▸ WHAT IS REQUIRED
Return each entry word for word, without its pictures.

Top of AVAILABLE DATA

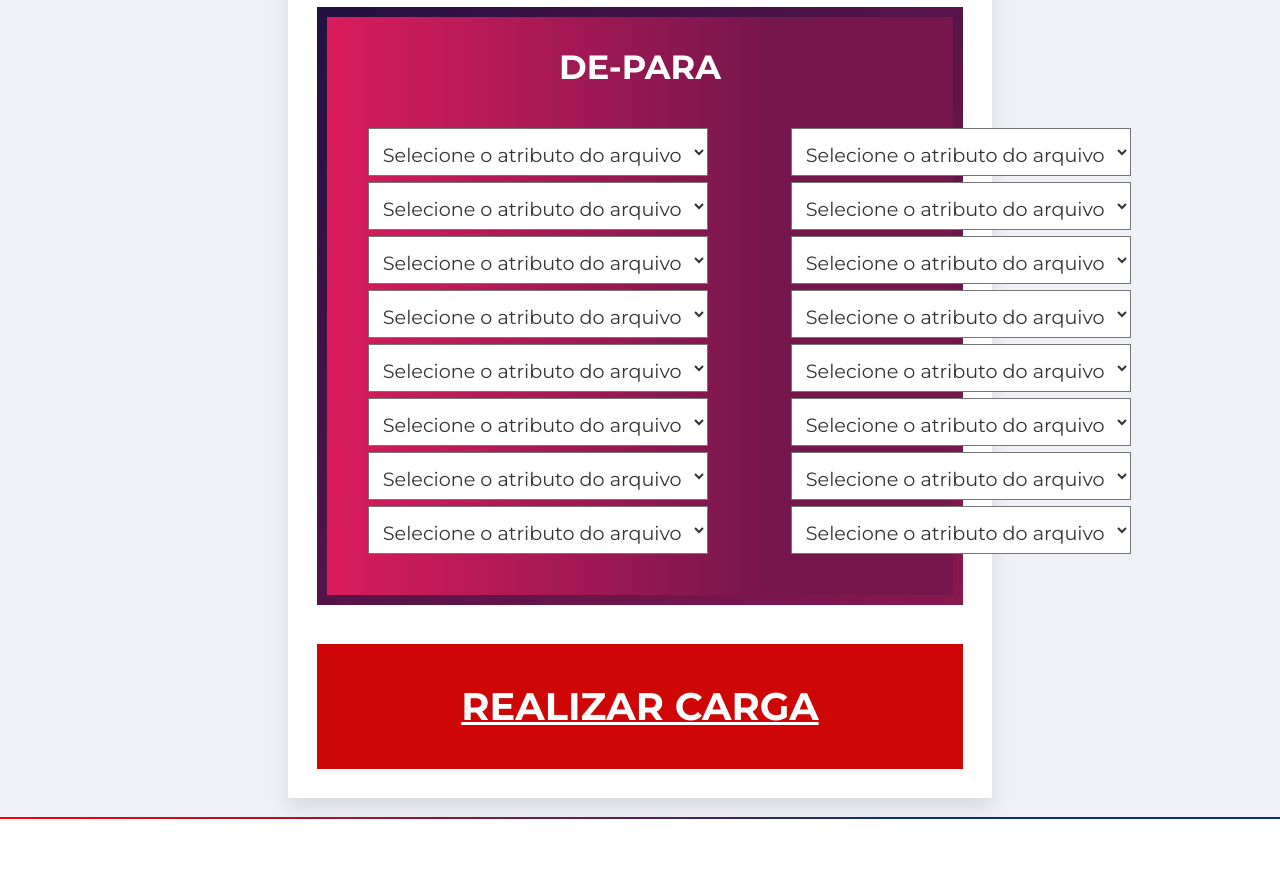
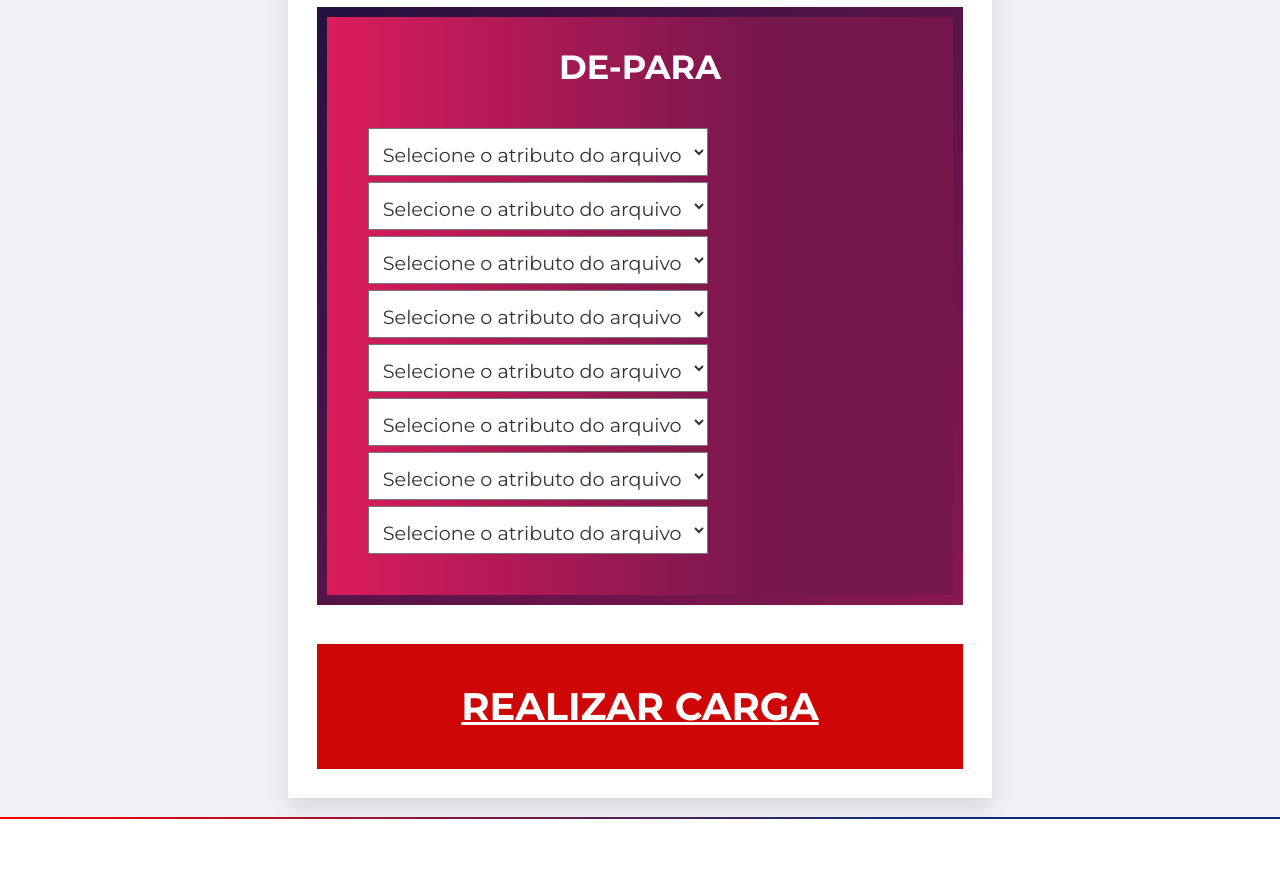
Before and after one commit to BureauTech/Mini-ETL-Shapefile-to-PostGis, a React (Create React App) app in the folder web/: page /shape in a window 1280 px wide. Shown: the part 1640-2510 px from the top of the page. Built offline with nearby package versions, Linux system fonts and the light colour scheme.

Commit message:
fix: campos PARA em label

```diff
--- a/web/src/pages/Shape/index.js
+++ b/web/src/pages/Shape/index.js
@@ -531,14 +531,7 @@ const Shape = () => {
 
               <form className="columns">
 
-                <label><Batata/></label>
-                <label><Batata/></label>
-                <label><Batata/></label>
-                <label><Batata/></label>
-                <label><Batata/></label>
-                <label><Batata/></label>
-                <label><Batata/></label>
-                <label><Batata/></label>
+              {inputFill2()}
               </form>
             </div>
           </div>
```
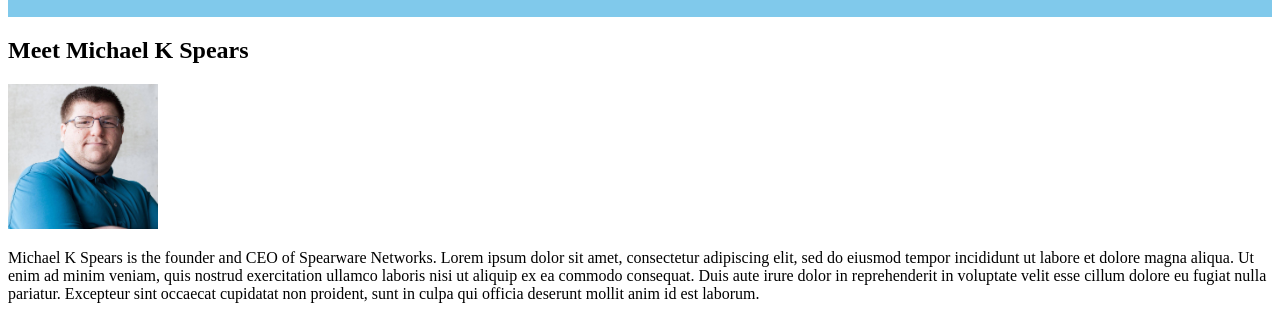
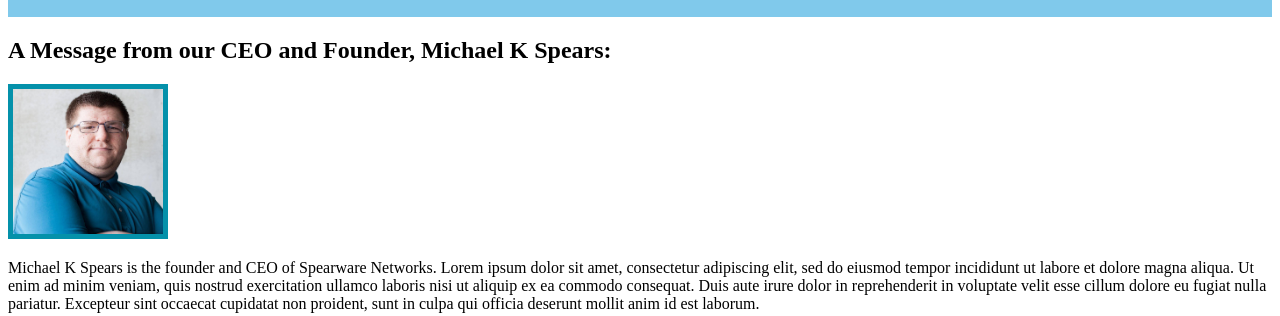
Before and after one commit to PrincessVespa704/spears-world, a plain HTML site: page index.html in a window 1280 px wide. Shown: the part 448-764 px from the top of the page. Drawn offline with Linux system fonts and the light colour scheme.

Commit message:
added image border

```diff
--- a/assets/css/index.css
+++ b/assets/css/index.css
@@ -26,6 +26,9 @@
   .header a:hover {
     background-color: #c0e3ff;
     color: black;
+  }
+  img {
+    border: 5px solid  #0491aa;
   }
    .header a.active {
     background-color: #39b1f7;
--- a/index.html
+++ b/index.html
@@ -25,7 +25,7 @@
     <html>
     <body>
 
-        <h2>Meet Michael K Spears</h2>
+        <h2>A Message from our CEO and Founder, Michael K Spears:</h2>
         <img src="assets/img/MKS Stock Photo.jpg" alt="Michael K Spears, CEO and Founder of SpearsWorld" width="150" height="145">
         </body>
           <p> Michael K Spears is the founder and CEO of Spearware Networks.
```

Bottom of AVAILABLE DATA

▸ RESPONSE TO THIS TASK
Before and after one commit to BureauTech/Mini-ETL-Shapefile-to-PostGis, a React (Create React App) app in the folder web/: page /shape in a window 1280 px wide. Shown: the part 1640-2510 px from the top of the page. Built offline with nearby package versions, Linux system fonts and the light colour scheme.

Commit message:
fix: campos PARA em label

```diff
--- a/web/src/pages/Shape/index.js
+++ b/web/src/pages/Shape/index.js
@@ -531,14 +531,7 @@ const Shape = () => {
 
               <form className="columns">
 
-                <label><Batata/></label>
-                <label><Batata/></label>
-                <label><Batata/></label>
-                <label><Batata/></label>
-                <label><Batata/></label>
-                <label><Batata/></label>
-                <label><Batata/></label>
-                <label><Batata/></label>
+              {inputFill2()}
               </form>
             </div>
           </div>
```
Before and after one commit to PrincessVespa704/spears-world, a plain HTML site: page index.html in a window 1280 px wide. Shown: the part 448-764 px from the top of the page. Drawn offline with Linux system fonts and the light colour scheme.

Commit message:
added image border

```diff
--- a/assets/css/index.css
+++ b/assets/css/index.css
@@ -26,6 +26,9 @@
   .header a:hover {
     background-color: #c0e3ff;
     color: black;
+  }
+  img {
+    border: 5px solid  #0491aa;
   }
    .header a.active {
     background-color: #39b1f7;
--- a/index.html
+++ b/index.html
@@ -25,7 +25,7 @@
     <html>
     <body>
 
-        <h2>Meet Michael K Spears</h2>
+        <h2>A Message from our CEO and Founder, Michael K Spears:</h2>
         <img src="assets/img/MKS Stock Photo.jpg" alt="Michael K Spears, CEO and Founder of SpearsWorld" width="150" height="145">
         </body>
           <p> Michael K Spears is the founder and CEO of Spearware Networks.
```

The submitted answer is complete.